Public schools and health care share more common ground than you would think: both share federal oversight and regulation, address universal needs, have funding issues, and inspired nonprofits to fill in the gaps to create positive change.
One organization, the Road Map Project, focuses on empowering South King County (Seattle, WA) students who disproportionately experience the school system’s shortcomings, including:
- 55 percent of students are low income
- 4 percent are homeless—2.5 times more than in 2010
- 89 percent desire a college degree or career credential
- 29 percent earn a college degree by their mid-twenties
Boots on the Ground
This spring, through a partnership between Cambia and the Road Map Project, Thomas Jefferson High School students joined Cambia for a behind-the-scenes look at the work, challenges and inspirations our employees encounter in the health care industry.
Cambia panelists included Kendal Kemery, public relations coordinator, Briana Ledesma, Medicare provider liaison, Nancy Harris-Alexander, account executive, Dijana Steward, technical project manager and Tamara Tiggs, SVP provider of customer service, on how they joined Cambia, their day-to-day responsibilities in working toward health care transformation, and the career path bumps and detours along the way.
The topic of human-centered design was a main theme, as students were challenged to think of problems and solutions in their every day lives and how that same process could be applied to making health care better.
Today at our #Seattle office, we were honored to host a #WorkSiteTour for future leaders from the Thomas Jefferson High School in Federal Way. Thanks to @RoadMapProject for coming out and learning about human-centered design with us. #futureleaders #Hope4HC pic.twitter.com/oukCvSLTYo— Cambia Health (@Cambia) March 7, 2019
From the Mouths of Babes
“Can anyone in this room think of a time when they used a product or service, and realized it didn’t function as well as it could have? Maybe it actually was perfectly designed – just for somebody else?” said Michelle Schwartz, diversity and university programs manager.

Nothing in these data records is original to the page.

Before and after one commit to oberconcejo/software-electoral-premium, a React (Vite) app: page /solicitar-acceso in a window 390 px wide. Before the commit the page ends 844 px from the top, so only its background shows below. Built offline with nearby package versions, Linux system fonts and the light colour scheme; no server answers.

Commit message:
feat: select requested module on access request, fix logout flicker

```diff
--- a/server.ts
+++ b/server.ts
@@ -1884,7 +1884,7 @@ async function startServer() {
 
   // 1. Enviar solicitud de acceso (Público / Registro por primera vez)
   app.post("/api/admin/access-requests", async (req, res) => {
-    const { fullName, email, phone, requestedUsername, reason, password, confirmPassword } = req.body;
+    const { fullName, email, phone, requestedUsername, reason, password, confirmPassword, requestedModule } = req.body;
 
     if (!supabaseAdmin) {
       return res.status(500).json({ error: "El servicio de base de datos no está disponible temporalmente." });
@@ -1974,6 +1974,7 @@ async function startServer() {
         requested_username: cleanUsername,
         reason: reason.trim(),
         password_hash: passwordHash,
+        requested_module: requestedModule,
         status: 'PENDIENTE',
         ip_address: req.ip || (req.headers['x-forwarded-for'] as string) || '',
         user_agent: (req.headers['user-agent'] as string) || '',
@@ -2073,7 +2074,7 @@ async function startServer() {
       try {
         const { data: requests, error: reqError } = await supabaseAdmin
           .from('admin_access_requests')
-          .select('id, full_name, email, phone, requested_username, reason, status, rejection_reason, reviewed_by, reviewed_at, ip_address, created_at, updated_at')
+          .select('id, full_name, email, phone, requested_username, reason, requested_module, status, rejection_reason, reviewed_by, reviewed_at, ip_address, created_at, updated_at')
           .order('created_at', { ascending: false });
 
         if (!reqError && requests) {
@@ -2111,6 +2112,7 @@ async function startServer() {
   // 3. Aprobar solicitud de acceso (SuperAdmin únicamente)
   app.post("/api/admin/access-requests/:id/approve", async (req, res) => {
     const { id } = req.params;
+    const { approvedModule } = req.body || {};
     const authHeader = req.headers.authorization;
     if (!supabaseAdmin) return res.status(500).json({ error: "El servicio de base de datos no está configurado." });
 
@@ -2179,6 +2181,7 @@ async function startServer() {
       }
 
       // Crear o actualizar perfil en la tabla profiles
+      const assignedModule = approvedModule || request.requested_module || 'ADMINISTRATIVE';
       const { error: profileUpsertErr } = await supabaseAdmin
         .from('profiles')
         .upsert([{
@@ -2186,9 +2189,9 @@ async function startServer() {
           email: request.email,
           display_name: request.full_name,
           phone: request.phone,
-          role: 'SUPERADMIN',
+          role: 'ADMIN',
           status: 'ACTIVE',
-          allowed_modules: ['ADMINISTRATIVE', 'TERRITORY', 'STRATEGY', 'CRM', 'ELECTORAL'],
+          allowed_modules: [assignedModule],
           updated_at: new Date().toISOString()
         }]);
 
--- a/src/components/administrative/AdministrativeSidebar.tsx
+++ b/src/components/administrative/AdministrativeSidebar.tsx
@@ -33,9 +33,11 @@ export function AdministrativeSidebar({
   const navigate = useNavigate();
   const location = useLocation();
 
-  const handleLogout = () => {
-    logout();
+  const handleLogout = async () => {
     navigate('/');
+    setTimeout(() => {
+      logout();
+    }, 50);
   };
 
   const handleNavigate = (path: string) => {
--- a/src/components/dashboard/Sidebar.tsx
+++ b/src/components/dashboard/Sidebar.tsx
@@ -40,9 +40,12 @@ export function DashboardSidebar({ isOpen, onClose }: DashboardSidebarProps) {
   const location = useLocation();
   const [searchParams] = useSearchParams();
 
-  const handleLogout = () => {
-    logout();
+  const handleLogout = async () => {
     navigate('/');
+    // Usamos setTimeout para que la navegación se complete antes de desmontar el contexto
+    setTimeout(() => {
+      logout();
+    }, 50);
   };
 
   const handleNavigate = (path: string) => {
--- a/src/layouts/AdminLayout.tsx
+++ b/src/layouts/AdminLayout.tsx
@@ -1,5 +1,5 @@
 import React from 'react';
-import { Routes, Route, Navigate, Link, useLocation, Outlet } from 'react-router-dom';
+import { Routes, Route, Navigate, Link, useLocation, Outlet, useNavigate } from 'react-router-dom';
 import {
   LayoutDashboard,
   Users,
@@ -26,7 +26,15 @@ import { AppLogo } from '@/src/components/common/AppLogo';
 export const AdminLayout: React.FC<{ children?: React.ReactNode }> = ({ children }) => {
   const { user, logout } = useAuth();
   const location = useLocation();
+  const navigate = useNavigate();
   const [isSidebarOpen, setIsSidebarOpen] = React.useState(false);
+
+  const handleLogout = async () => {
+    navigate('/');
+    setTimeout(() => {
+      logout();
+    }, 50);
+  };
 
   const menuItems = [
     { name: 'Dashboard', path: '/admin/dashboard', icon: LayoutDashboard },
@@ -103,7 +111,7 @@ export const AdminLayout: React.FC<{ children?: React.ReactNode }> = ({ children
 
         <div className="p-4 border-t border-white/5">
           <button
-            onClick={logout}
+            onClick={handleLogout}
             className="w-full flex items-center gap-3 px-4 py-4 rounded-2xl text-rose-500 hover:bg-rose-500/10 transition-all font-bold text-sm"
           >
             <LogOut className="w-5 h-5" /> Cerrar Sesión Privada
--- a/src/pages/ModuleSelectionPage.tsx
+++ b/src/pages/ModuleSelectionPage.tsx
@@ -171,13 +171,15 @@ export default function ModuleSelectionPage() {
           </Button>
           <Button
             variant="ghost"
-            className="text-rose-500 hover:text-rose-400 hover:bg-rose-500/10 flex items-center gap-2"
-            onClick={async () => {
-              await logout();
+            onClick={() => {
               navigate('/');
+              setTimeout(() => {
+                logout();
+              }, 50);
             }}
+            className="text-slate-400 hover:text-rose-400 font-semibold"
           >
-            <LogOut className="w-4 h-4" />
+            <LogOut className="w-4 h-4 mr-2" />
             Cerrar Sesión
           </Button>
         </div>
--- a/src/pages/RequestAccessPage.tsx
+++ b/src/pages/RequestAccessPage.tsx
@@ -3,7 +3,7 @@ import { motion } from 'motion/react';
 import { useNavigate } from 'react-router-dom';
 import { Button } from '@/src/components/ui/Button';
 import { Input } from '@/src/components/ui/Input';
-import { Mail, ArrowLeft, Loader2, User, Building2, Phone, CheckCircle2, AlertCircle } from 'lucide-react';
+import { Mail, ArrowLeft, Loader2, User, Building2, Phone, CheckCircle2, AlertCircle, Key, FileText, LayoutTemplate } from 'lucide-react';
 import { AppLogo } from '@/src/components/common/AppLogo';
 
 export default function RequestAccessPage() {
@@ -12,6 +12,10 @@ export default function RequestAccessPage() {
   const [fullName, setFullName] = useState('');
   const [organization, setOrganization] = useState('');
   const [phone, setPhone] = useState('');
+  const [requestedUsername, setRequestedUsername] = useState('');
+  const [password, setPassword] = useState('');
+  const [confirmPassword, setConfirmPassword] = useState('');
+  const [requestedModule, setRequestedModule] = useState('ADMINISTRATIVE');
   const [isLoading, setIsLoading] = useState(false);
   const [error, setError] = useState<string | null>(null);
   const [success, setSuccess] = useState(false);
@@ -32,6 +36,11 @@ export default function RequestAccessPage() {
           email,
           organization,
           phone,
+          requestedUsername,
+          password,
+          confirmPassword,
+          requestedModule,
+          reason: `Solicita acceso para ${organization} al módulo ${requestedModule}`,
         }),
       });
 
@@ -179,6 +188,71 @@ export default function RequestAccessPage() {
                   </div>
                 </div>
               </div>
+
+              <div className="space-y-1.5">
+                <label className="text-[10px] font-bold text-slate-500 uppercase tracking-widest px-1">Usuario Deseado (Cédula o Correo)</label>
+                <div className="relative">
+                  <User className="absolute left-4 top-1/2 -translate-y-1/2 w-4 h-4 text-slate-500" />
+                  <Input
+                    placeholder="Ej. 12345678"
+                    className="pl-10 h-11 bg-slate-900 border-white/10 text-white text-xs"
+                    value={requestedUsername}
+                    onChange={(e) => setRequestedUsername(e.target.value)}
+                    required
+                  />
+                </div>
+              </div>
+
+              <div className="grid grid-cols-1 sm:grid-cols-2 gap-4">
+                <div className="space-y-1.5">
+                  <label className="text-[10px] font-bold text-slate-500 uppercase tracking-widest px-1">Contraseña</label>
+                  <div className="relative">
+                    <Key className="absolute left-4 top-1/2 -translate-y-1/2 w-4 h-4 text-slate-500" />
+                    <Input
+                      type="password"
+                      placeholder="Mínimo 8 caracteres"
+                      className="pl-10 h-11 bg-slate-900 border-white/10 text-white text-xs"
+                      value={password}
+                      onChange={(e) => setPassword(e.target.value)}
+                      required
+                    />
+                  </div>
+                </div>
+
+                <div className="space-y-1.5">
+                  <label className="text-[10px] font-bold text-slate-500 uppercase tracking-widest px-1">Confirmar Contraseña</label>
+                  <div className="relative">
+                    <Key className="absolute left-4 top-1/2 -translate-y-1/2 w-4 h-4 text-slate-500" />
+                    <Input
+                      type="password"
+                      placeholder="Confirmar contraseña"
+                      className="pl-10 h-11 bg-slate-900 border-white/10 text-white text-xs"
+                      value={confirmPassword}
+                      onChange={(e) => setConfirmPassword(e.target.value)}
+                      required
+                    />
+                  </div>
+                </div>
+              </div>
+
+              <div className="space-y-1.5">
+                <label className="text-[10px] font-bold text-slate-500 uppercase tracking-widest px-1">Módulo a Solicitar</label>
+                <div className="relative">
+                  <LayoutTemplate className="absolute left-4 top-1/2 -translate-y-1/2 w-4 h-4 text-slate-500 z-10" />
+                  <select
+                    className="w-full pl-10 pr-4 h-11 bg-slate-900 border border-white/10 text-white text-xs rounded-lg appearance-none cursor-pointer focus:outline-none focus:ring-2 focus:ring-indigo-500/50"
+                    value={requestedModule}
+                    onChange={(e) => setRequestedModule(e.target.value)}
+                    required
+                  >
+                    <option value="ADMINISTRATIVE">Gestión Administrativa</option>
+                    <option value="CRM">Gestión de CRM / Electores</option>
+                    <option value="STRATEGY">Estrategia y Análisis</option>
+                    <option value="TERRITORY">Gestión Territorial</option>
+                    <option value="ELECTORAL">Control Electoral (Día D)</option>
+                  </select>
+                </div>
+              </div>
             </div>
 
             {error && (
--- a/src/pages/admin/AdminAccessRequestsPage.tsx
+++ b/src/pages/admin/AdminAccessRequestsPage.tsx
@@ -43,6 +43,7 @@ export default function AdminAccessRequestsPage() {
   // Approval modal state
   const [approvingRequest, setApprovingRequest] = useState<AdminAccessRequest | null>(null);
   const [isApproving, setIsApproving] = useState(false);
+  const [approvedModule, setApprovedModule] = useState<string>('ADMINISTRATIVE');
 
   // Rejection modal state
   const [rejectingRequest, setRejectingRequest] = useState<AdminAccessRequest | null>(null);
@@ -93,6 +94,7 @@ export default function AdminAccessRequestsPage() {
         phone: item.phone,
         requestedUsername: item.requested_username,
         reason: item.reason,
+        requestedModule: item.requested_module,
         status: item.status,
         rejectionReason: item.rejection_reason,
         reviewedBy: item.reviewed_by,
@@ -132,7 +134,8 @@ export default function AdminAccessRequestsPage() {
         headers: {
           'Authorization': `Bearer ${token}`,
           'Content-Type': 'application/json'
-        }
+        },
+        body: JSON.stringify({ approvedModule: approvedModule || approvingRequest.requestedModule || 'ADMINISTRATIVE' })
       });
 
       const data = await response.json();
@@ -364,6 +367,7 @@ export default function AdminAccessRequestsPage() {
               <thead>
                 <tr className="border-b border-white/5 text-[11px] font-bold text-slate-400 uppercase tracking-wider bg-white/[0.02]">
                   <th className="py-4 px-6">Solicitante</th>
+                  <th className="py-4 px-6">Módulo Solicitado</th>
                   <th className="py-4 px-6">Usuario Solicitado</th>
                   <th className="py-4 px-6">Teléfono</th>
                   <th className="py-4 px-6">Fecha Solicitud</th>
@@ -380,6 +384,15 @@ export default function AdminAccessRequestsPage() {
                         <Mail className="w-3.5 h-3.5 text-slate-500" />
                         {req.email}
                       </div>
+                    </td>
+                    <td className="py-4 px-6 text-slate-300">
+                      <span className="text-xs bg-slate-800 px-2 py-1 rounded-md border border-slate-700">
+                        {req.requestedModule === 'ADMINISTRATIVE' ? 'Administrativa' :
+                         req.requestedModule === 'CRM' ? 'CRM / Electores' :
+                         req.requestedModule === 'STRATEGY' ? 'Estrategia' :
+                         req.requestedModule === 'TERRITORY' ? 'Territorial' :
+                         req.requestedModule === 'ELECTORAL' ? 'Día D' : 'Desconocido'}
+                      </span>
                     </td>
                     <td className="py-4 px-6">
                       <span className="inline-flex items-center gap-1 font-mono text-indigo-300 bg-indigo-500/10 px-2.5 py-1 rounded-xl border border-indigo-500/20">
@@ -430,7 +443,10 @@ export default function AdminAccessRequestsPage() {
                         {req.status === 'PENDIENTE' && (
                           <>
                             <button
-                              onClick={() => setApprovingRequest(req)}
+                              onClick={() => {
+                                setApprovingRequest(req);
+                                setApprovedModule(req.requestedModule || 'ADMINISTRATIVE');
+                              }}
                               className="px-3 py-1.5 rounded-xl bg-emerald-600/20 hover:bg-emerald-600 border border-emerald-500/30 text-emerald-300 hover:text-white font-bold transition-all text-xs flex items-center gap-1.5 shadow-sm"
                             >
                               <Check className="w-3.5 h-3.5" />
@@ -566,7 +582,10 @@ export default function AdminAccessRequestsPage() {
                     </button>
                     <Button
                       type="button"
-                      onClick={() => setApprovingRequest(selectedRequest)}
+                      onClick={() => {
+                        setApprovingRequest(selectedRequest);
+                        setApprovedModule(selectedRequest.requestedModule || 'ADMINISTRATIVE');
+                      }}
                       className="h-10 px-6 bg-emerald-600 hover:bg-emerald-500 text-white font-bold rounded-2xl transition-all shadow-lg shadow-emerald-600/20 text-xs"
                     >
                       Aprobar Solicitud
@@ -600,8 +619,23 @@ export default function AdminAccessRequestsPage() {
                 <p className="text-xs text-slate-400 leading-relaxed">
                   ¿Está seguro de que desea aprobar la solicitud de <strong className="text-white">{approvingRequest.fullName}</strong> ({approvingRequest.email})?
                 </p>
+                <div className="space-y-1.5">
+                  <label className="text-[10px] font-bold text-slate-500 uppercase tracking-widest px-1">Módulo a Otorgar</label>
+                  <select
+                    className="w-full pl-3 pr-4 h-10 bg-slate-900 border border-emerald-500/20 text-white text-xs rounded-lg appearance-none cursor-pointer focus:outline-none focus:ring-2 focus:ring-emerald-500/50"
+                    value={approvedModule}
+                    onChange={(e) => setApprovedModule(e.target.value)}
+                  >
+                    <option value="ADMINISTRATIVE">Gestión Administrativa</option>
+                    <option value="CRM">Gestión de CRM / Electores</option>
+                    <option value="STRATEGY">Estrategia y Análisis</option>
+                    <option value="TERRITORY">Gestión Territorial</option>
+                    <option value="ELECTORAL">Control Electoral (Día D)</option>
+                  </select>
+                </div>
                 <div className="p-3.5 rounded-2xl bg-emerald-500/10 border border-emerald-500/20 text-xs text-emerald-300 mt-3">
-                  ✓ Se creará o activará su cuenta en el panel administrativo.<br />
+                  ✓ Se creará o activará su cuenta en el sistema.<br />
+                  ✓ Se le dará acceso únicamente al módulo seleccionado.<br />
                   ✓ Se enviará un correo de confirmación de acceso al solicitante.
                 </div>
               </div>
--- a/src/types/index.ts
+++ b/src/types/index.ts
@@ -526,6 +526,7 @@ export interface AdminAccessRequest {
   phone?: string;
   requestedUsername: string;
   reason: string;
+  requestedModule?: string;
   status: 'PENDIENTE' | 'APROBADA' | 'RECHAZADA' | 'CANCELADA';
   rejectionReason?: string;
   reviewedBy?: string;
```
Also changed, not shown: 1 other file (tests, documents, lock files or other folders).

“Sometimes I’ll see sliced pineapple in plastic containers sold next to whole, cheaper pineapples,” one student responded. “I don’t get it. Fruit literally comes with its own packaging. It’s biodegradable.”
Michelle works closely with Cambia’s internship program, grounding students in a deep understanding of each of the health care system’s five sectors: Patient, Payers, Providers, Policymakers and Purchasers.
“We were grateful to welcome students from Thomas Jefferson Highschool and share our vision for transforming health care. Their excitement and passion were contagious, and we hope to see them return as interns in the coming years,” said Michelle.
For more information on Cambia's internship eligibility and the application process, please visit the program homepage. To learn more about the Road Map Project’s mission to make education equitable for students in the South Seattle region, please visit www.roadmapproject.org.